§ Aim of the exercise
Scan the listing beneath this sentence. Report each line with the word "CLAUDE".
----------------
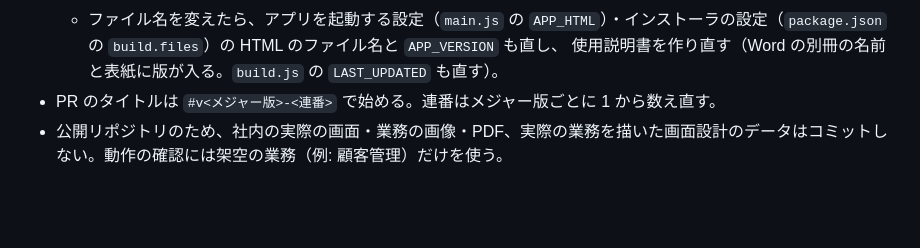
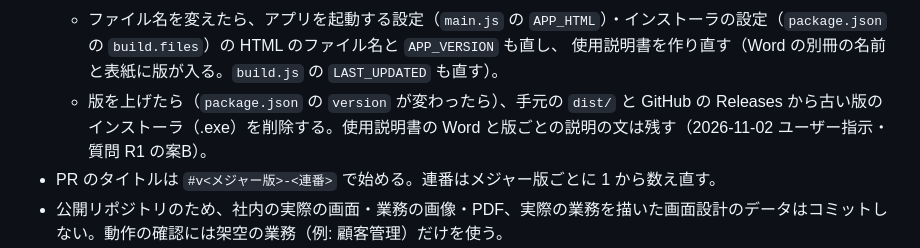
Before and after one commit to kuwagata-137/MockImageMaker, a Markdown page: CLAUDE.md, the part around the change. Rendered like a GitHub page; blank space fills up the shorter version.

Commit message:
運用: 版を上げたら古い版のインストーラを削除する決まりを CLAUDE.md に書いた
版を上げたら（package.json の version が変わったら）、手元の dist/ と GitHub の Releases から
古い版のインストーラ（.exe）を削除する。使用説明書の Word と版ごとの説明の文は残す。
（2026-11-02 ユーザー指示・質問 R1 の案B。v1.03 の同期のときに、手元の 1.0.0〜1.0.2 と
Releases の v1.00〜v1.02 のインストーラを削除した）

```diff
--- a/CLAUDE.md
+++ b/CLAUDE.md
@@ -217,6 +217,7 @@ AI 設計基盤（本体と理由は `AI設計基盤_設計書.md`、要点の
   - インストーラ用の版番号（`package.json` の `version`・3 つの数字）も同じ版に合わせる。対応は v1.00 ＝ 1.0.0、v1.01 ＝ 1.0.1、v1.10 ＝ 1.0.10。
   - ファイル名を変えたら、アプリを起動する設定（`main.js` の `APP_HTML`）・インストーラの設定（`package.json` の `build.files`）の HTML のファイル名と `APP_VERSION` も直し、
     使用説明書を作り直す（Word の別冊の名前と表紙に版が入る。`build.js` の `LAST_UPDATED` も直す）。
+  - 版を上げたら（`package.json` の `version` が変わったら）、手元の `dist/` と GitHub の Releases から古い版のインストーラ（.exe）を削除する。使用説明書の Word と版ごとの説明の文は残す（2026-11-02 ユーザー指示・質問 R1 の案B）。
 - PR のタイトルは `#v<メジャー版>-<連番>` で始める。連番はメジャー版ごとに 1 から数え直す。
 - 公開リポジトリのため、社内の実際の画面・業務の画像・PDF、実際の業務を描いた画面設計のデータはコミットしない。動作の確認には架空の業務（例: 顧客管理）だけを使う。
 - 実際の組織での使われ方が分かる記述（組織や取引先の名前・提案の中身や日程・実際の案件やアプリの名前・パソコンの中のファイルの場所やユーザー名など）が入ったファイルは、
```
----------------
§ Written reply
Before and after one commit to kuwagata-137/MockImageMaker, a Markdown page: CLAUDE.md, the part around the change. Rendered like a GitHub page; blank space fills up the shorter version.
運用: 版を上げたら古い版のインストーラを削除する決まりを CLAUDE.md に書いた
--- a/CLAUDE.md
+++ b/CLAUDE.md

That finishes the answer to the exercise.